Coastal Ready-Mix Concrete Co. Inc. v. Board of Commissioners of the Town of Nags Head, 299 N.C. 620, 626, 265 S.E.2d 379, 383 reh’g denied, 300 N.C. 562, 270 S.E.2d 106 (1980).
From our review of the record, we conclude the petitioners had sufficient competent and material evidence before the Town Board to establish their entitlement to the special use permit under Sections 3319.3.1 and 3319.3.2 of the ordinance. Consequently, we affirm the trial court with regard to its findings and conclusions under Section 3319.3.1 and reverse the court as to its findings and conclusions concerning Section 3319.3.2. We reverse the trial court with regard to Section 3319.3.3 because Conclusion of Law No. 12 is not supported by adequate findings of fact and remand for further proceedings.
*362It appears from the record, although not referenced in the ordinance, the Town Board’s findings or the court’s judgment that the “level of service ‘C’ ” standard specified in the ordinance is a defined engineering term which is calculated according to specific standards called for under the Transportation Research Board Special Report 209, Highway Capacity Manual.
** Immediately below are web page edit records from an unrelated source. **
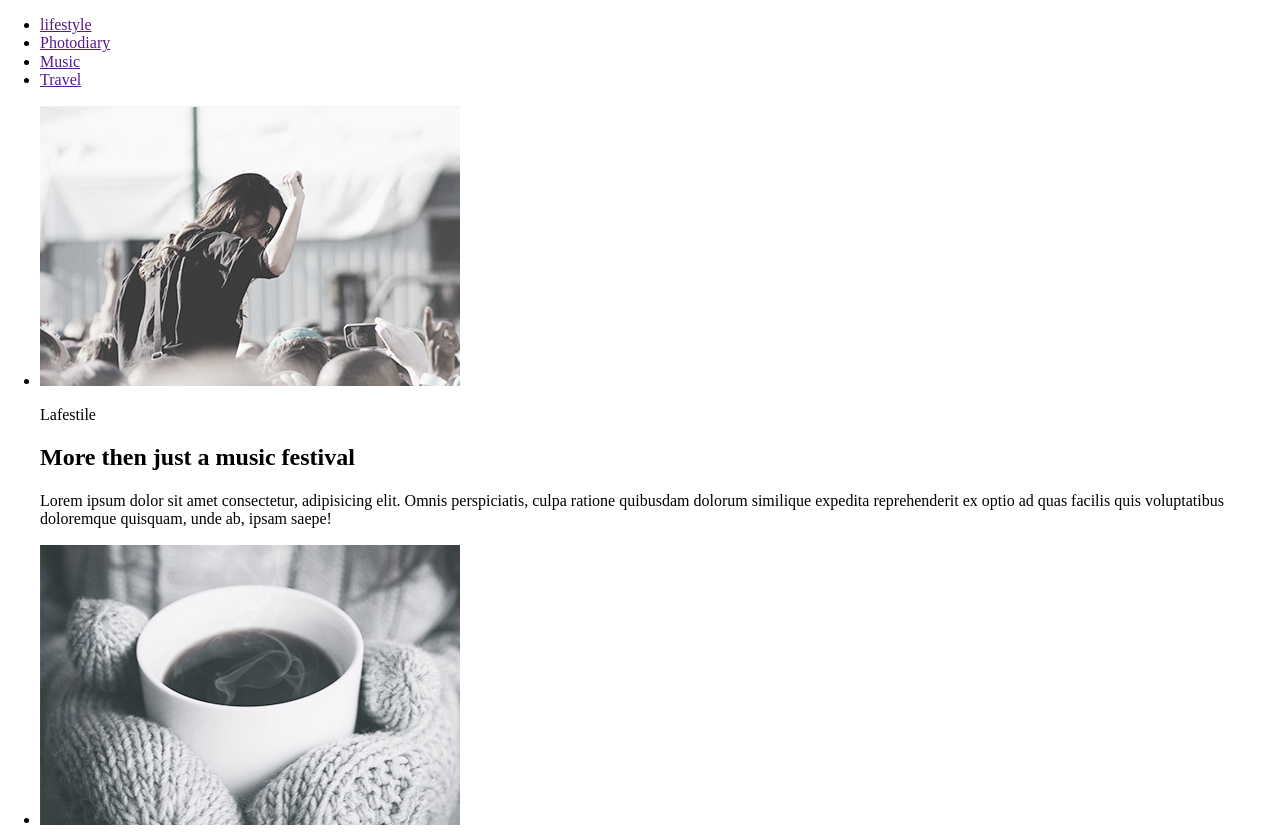
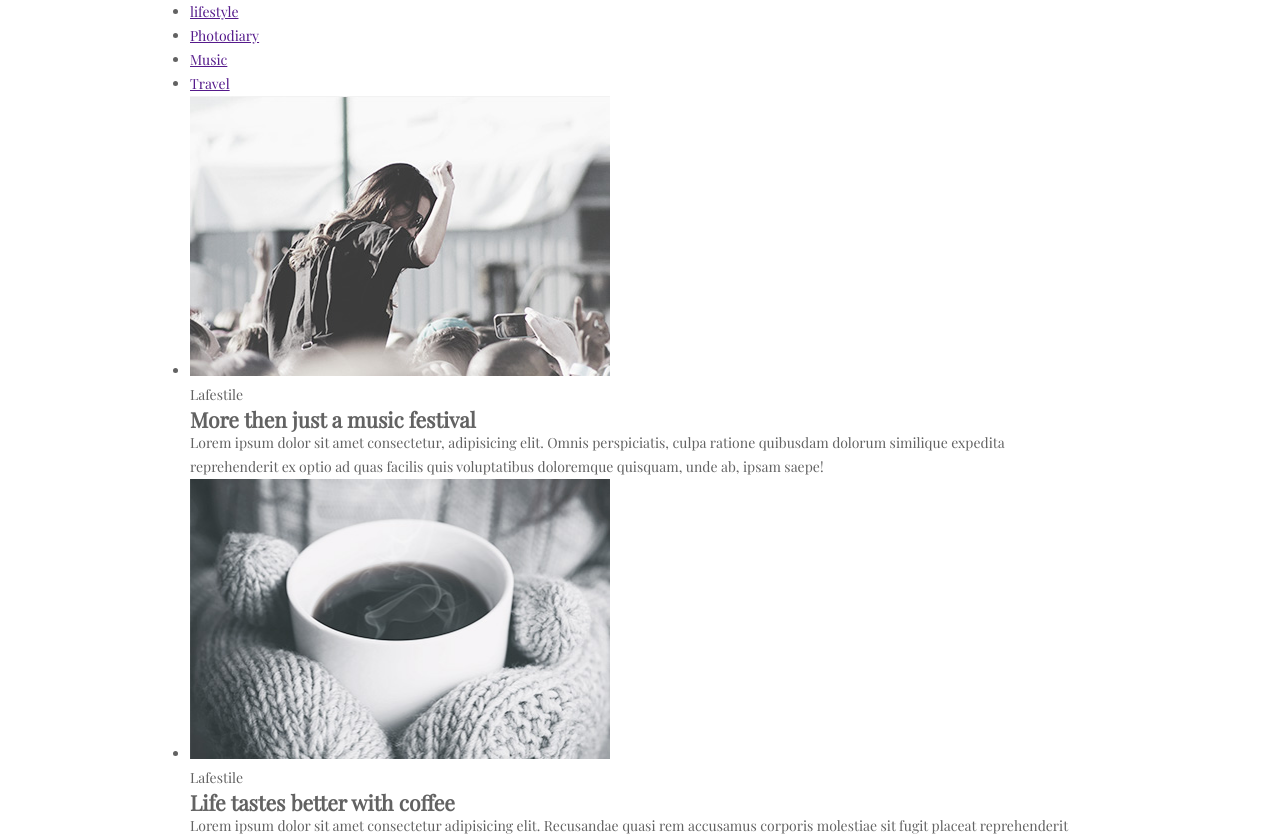
Before and after one commit to Davidass/goit-fe-course, a plain HTML site: page module_03/index.html in a window 1280 px wide. Shown: the top 836 px of the page. Drawn offline with nearby package versions, Linux system fonts and the light colour scheme.

Commit message:
working option

```diff
--- a/module_03/css/styles.css
+++ b/module_03/css/styles.css
@@ -0,0 +1,20 @@
+* {
+  margin: 0;
+  padding: 0;
+  box-sizing: border-box;
+}
+body {
+  font-family: "Ubuntu", "Arial" sans-serif;
+  font-family: "Playfair Display", serif;
+  color: #626262;
+  font-size: 14px;
+  font-weight: 400px;
+  line-height: 24px;
+}
+.wrapper {
+    width: 900px;
+    margin: 0 auto;
+}
+.site-navigation {
+  font-size: 14px;
+}
--- a/module_03/index.html
+++ b/module_03/index.html
@@ -17,7 +17,7 @@
     <div class="wrapper">
       <header class="menu">
         <nav>
-          <ul class="navigation">
+          <ul class="site-navigation">
             <li><a href="">lifestyle</a></li>
             <li><a href="">Photodiary</a></li>
             <li><a href="">Music</a></li>
```
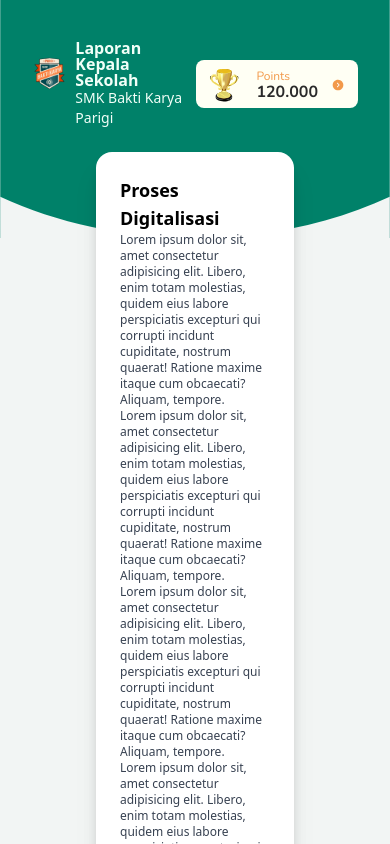
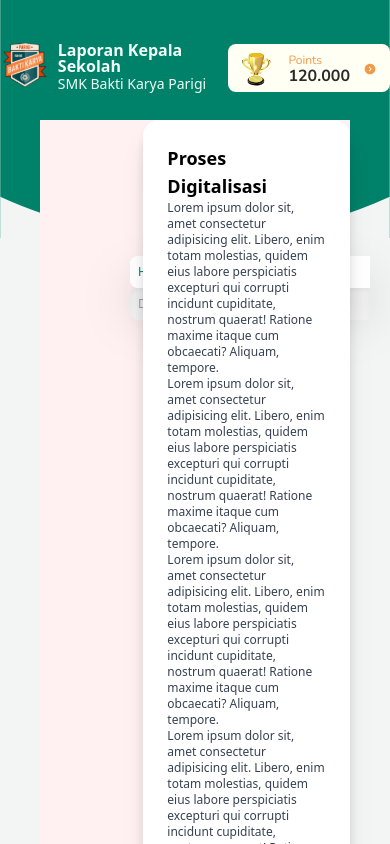
Before and after one commit to alfieqashwa/next-kepsek-report, a Next.js app: page /mulai in a window 390 px wide. Shown: the top 844 px of the page. Built offline with nearby package versions, Linux system fonts and the light colour scheme.

Commit message:
fix: modify main layout's breakpoints

```diff
--- a/components/layout.tsx
+++ b/components/layout.tsx
@@ -17,7 +17,8 @@ export default function Layout({ children }: Props): JSX.Element {
         <title>Kepsek Report</title>
       </Head>
 
-      <header className="flex items-center justify-around pt-10 mx-8 lg:pt-16 lg:mx-28">
+      <div className="container max-w-3xl mx-auto">
+        <header className="flex items-center justify-around pt-10 lg:pt-16">
           <span className="absolute top-0 right-0 hidden w-24 md:block">
             <Image
               src="/images/banner-jaringan-idn-white.svg"
@@ -51,31 +52,21 @@ export default function Layout({ children }: Props): JSX.Element {
               <Image src="/images/icon_btn-next_yellow.svg" alt="trophy" width={30} height={30} />
             </div>
           </section>
-        {/*
+
           <nav className="fixed flex flex-col left-[450px] z-90 inset-y-64">
-          <a href="#home" className="w-60 -ml-60 p-4 rounded-l-2xl bg-white drop-shadow-2xl shadow-2xl text-[#008169]">
+            <a href="#home" className="text-xs w-60 -ml-80 p-2 rounded-l-lg bg-white drop-shadow-2xl shadow-2xl text-[#008169]">
               Home
             </a>
-          <a href="#data-digital" className="p-4 active:bg-white rounded-l-2xl shadow-inner bg-[#FAFAFA] text-[#A4A4A4] w-60 -ml-60">
+            <a href="#data-digital" className="p-2 text-xs active:bg-white rounded-l-lg shadow-inner bg-[#FAFAFA] text-[#A4A4A4] w-60 -ml-80">
               Data Digital
             </a>
-          <a href="#keuangan-digital" className="p-4 rounded-l-2xl shadow-inner bg-[#FAFAFA] text-[#A4A4A4] w-60 -ml-60">
-            Keuangan Digital
-          </a>
-          <a href="#absensi-digital" className="p-4 rounded-l-2xl shadow-inner bg-[#FAFAFA] text-[#A4A4A4] w-60 -ml-60">
-            Absensi Digital
-          </a>
-          <a href="#toko-pelajar" className="p-4 rounded-l-2xl shadow-inner bg-[#FAFAFA] text-[#A4A4A4] w-60 -ml-60">
-            Toko Pelajar
-          </a>
-          <a href="#sign-out" className="p-4 rounded-l-2xl shadow-inner bg-[#FAFAFA] text-[#A4A4A4] w-60 -ml-60">
-            Sign Out
-          </a>
-        </nav> */}
+          </nav>
         </header>
 
-      <section className="relative flex justify-end mx-24 mt-6">
-        <main className="max-w-md p-6 bg-white shadow-xl drop-shadow-xl rounded-2xl">{children}</main>
+        <section className="mx-10 mt-6 sm:mx-auto sm:max-w-lg md:max-w-xl lg:mx-8 lg:max-w-3xl bg-rose-50">
+          <div className="flex justify-end">
+            <main className="w-2/3 p-6 bg-white shadow-xl drop-shadow-xl rounded-2xl">{children}</main>
+          </div>
         </section>
 
         {/* FOOTER */}
@@ -94,5 +85,6 @@ export default function Layout({ children }: Props): JSX.Element {
           </section>
         </footer>
       </div>
+    </div>
   )
 }
```
Lines whose indentation alone changed are shown as unchanged.
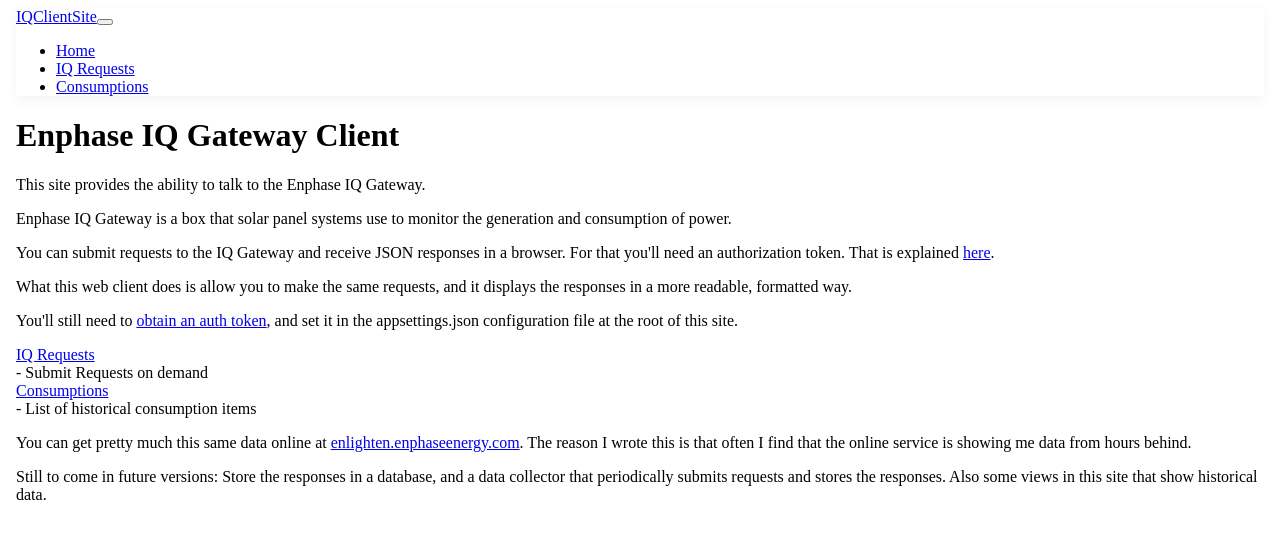
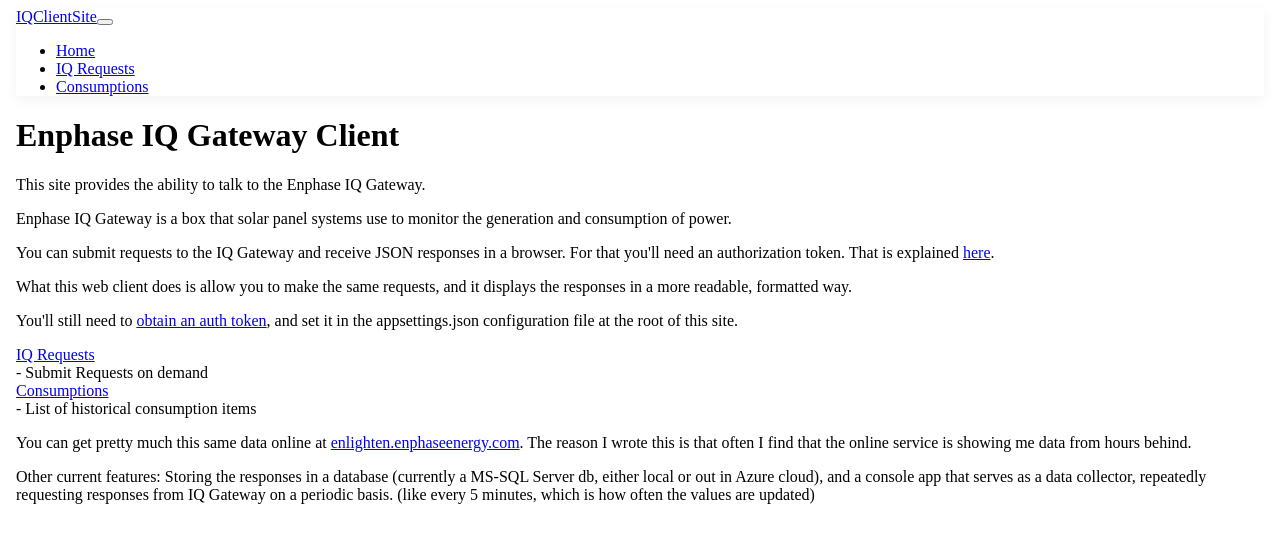
Before and after one commit to johnwalters/EnphaseIQGatewayClient, an Angular app in the folder IQClientSite/ClientApp/: page / in a window 1280 px wide. Shown: the top 542 px of the page. Built offline with nearby package versions, Linux system fonts and the light colour scheme.

Commit message:
update features

```diff
--- a/IQClientSite/ClientApp/src/app/home/home.component.html
+++ b/IQClientSite/ClientApp/src/app/home/home.component.html
@@ -52,8 +52,7 @@
     <p>You can get pretty much this same data online at <a href="https://enlighten.enphaseenergy.com/"
         target="_blank">enlighten.enphaseenergy.com</a>. The reason I wrote this is that often I find that the online
       service is showing me data from hours behind.</p>
-    <p>Still to come in future versions: Store the responses in a database, and a data collector that periodically
-      submits requests and stores the responses. Also some views in this site that show historical data.</p>
+    <p>Other current features: Storing the responses in a database (currently a MS-SQL Server db, either local or out in Azure cloud), and a console app that serves as a data collector, repeatedly requesting responses from IQ Gateway on a periodic basis. (like every 5 minutes, which is how often the values are updated)</p>
 
   </div>
 </div>
```
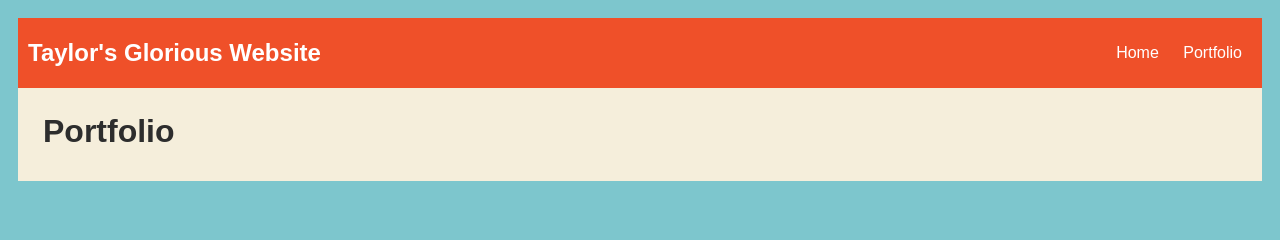
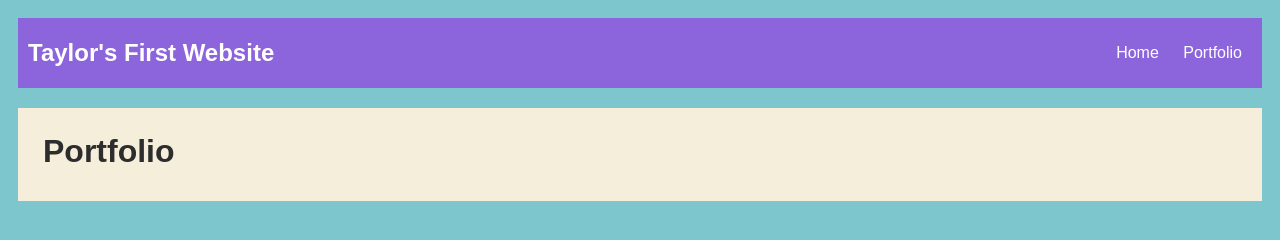
Before and after one commit to taylorc915/taylorc915.github.io, a plain HTML site: page portfolio.html in a window 1280 px wide. Drawn offline with nearby package versions, Linux system fonts and the light colour scheme; no server answers.

Commit message:
add portfolio.html file

```diff
--- a/portfolio.html
+++ b/portfolio.html
@@ -23,8 +23,9 @@
 
             /* navigation menu */
             nav {
-                background: rgb(239, 80, 41);
+                background: rgb(140, 100, 220);
                 margin: 0 auto;
+                margin-bottom: 20px;
                 display: flex;
                 padding: 10px;
             }
@@ -84,7 +85,7 @@
 
       </div>
             <nav>
-            <header>Taylor's Glorious Website</header>
+            <header>Taylor's First Website</header>
             <ul>
                 <li><a href="index.html">Home</a>
                 </li>
```
Also changed, not shown: index.html (+5 -7 lines).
If so, the standard prescribed in the most recent manual would be used upon remand.
With respect to the reversal of the trial court’s ruling on Section 3319.3.3, we remand to the Mecklenburg County Superior Court for further remand to the Town Board with instructions to conduct a de novo evidentiary hearing under this Section and to make specific findings of fact as of the date on which the proposed use is scheduled to be put into effect.
Affirmed in part; reversed in part; and remanded for further proceedings consistent with this opinion.
Judges WELLS and LEWIS concur.